DNA center helps identify war martyrs

The recent opening of the Center for DNA Identification under the Institute of Biotechnology, Vietnam Academy of Science and Technology, has marked a major step in the application of DNA technology to identify the remains of war martyrs.
The Center for DNA Identification, which opened in Hanoi in July, can provide DNA profiling of some 4,000 remains yearly. It has start-of-the-art facilities and equipment that meet international standards. The center includes ten rooms for processing and analyzing DNA samples of the remains of martyrs and their family members. It also has research and development labs and areas for sample storage and examination, and a server system.

“The center’s technicians have been trained in a two-year program taught by genetics specialists from the US. Six experts from the center have also been sent to training at the International Commission on Missing Persons (ICMP) in the Republic of Bosnia and Herzegovina and in Germany,” said Hoang Ha, deputy director of the center.

 

The Center for DNA Identification is located in Co Nhue, North Tu Liem, Hanoi. Photo: Files

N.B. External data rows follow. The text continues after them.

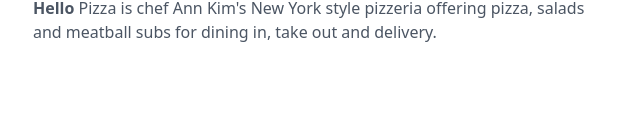
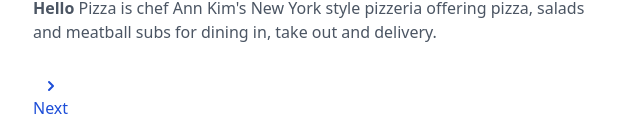
Before and after one commit to Jascha-Biederstedt/google-clone, a Next.js app: page /search in a window 1280 px wide. Shown: the part 1585-1718 px from the top of the page, without its empty margins (175-815 px from the left). Before the commit the page ends 1661 px from the top, so only its background shows below. Built offline with nearby package versions, Linux system fonts and the light colour scheme; no server answers.

Commit message:
Implement pagination

```diff
--- /dev/null
+++ b/components/Pagination.js
@@ -0,0 +1,40 @@
+import React from 'react';
+import Link from 'next/link';
+import { useRouter } from 'next/router';
+import { ChevronLeftIcon, ChevronRightIcon } from '@heroicons/react/solid';
+
+const Pagination = () => {
+  const router = useRouter();
+  const startIndex = Number(router.query.start) || 1;
+
+  return (
+    <div className="text-blue-700 flex px-10 pb-4 justify-between sm:justify-start sm:space-x-44 sm:px-0">
+      {startIndex > 10 && (
+        <Link
+          href={`/search?${router.query.term}&searchType=${
+            router.query.searchType
+          }&start=${startIndex - 10}`}
+        >
+          <div className="cursor-pointer flex flex-col items-center hover:underline">
+            <ChevronLeftIcon className="h-5" />
+            <p>Previous</p>
+          </div>
+        </Link>
+      )}
+      {startIndex < 90 && (
+        <Link
+          href={`/search?${router.query.term}&searchType=${
+            router.query.searchType
+          }&start=${startIndex + 10}`}
+        >
+          <div className="cursor-pointer flex flex-col items-center hover:underline">
+            <ChevronRightIcon className="h-5" />
+            <p>Next</p>
+          </div>
+        </Link>
+      )}
+    </div>
+  );
+};
+
+export default Pagination;
--- a/components/SearchResults.js
+++ b/components/SearchResults.js
@@ -1,5 +1,7 @@
 import React from 'react';
 import parse from 'html-react-parser';
+
+import Pagination from './Pagination';
 
 const SearchResults = ({ results }) => {
   return (
@@ -27,6 +29,8 @@
           <p className="text-gray-600">{parse(result.htmlSnippet)}</p>
         </div>
       ))}
+
+      <Pagination />
     </div>
   );
 };
--- a/pages/search.js
+++ b/pages/search.js
@@ -7,6 +7,7 @@
 import dummyData from '../data/dummyData';
 
 export const getServerSideProps = async context => {
+  const startIndex = context.query.start || '1';
   const isDev = true;
   const searchResults = isDev
     ? dummyData
@@ -14,7 +15,7 @@
         process.env.GOOGLE_API_KEY
       }&cx=${process.env.GOOGLE_CONTEXT_KEY}&q=${context.query.term}${
         context.query.searchType && '&searchType=image'
-      }
+      }&start=${startIndex}
   `).then(res => res.json());
 
   return {
```
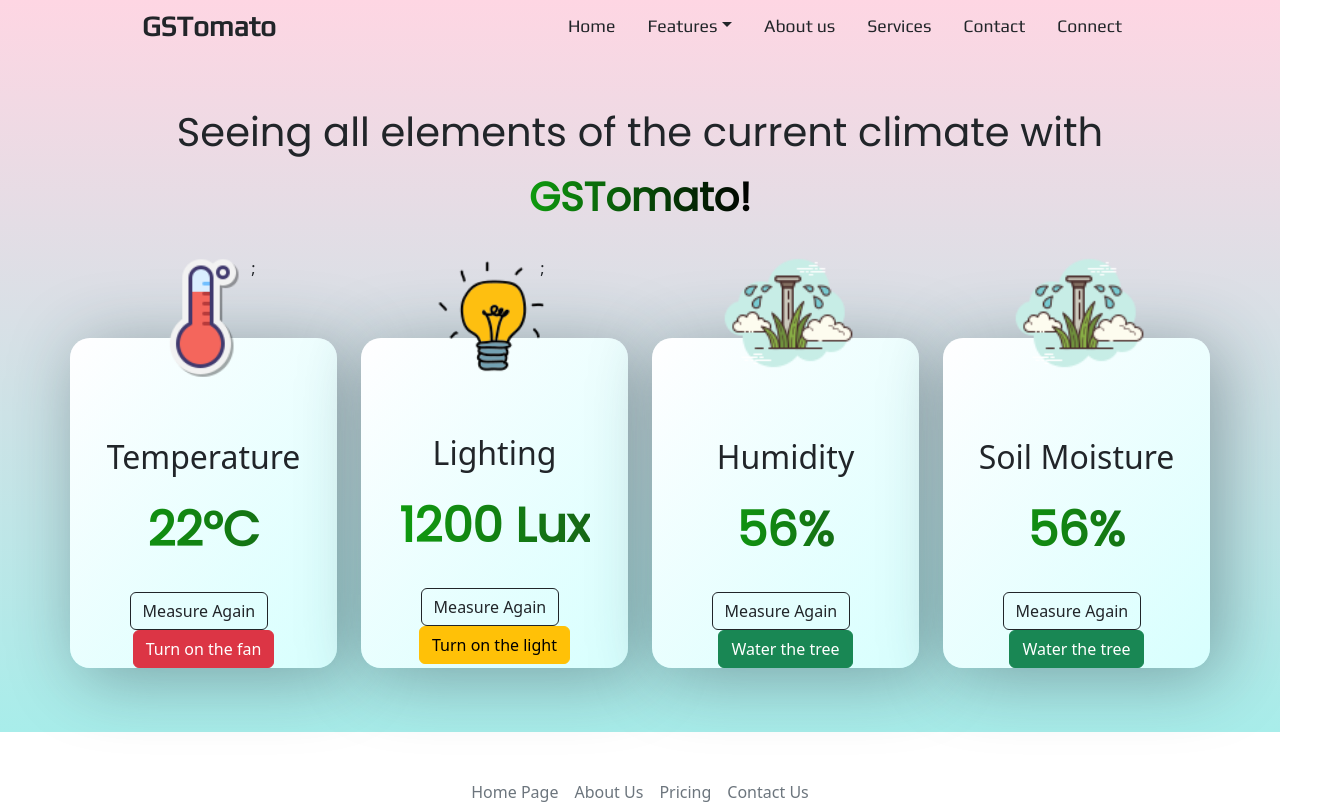
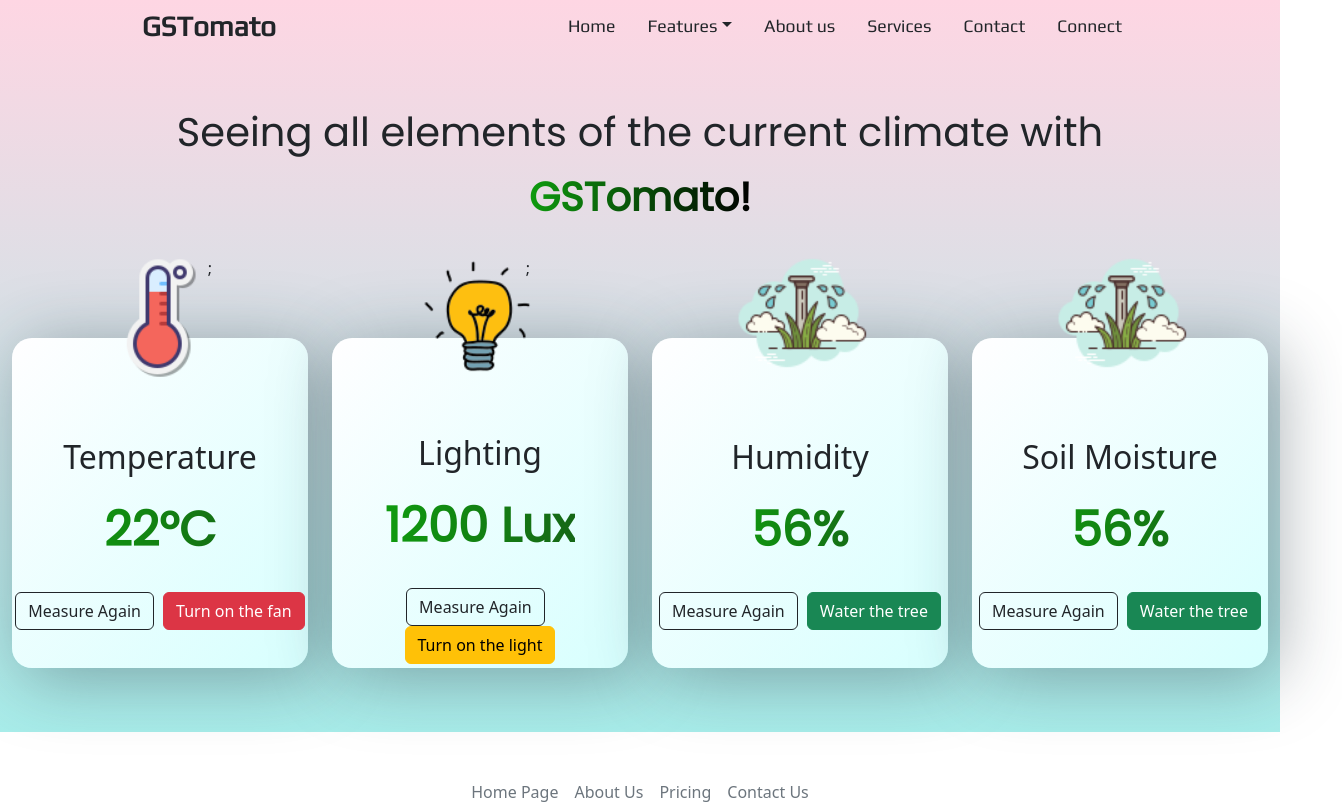
Before and after one commit to thanhhung270502/GST, a React (Create React App) app: page /climate in a window 1280 px wide. Shown: the top 804 px of the page, 1342 px wide, since content can reach past the window. Built offline with nearby package versions, Linux system fonts and the light colour scheme; the HTML template or start-up script is replaced by a standard one.

Commit message:
fix CardGroup

```diff
--- a/src/pages/View Current Climate/index.js
+++ b/src/pages/View Current Climate/index.js
@@ -277,7 +277,7 @@ function Climate() {
                     </Col>
                 </Row>
             </Container>
-            <Container className="CardGroup">
+            <Container fluid className="CardGroup">
                 <Row className="justify-content-between">
                     <Col md={12} lg={3} xs={12} className="text-center">
                         <div className="customCard">
```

A German expert trains the center’s staff on how to operate the equipment. Photo: Files


The Ion Personal Genome Machine (PGM) system at the center. Photo: Files


At 
the International Commission on Missing Persons (ICMP) in the Republic of Bosnia and Herzegovina. Photo: Files


The center 
includes ten rooms for processing and analyzing DNA samples. Photo: Viet Cuong


The toughest challenge for technicians is the decomposition of remains of matyrs after being buried for 
many yearsPhoto: Viet Cuong


Extracting DNA from samples. Photo: Files


Analyzing samples of a martyr's relative. Photo: Files


An automated DNA extraction system at the center. Photo: Files 


Analyzing DNA samples. Photo: Viet Cuong


Technicians are working hard to give precise results
to the families of fallen heroes. Photo: Viet Cuong

The opening of the center has helped enhance the DNA identification of war martyrs which became a must in the process of recognizing war martyrs under a decision issued by the Prime Minister in 2015.

Before this decision was issued, the Institute of Biotechnology had identified more than 800 martyrs from 2000 to 2011. The institute also recognized about 400 remains of martyrs per year during 2011-2015.

Nearly 50 staff members of the Center for DNA Identification, including Korean citizens, are working hard to bring a spiritually valuable present to the families of fallen heroes who sacrificed their lives for the country.




Story: Bich Van - Photos: Viet Cuong & Files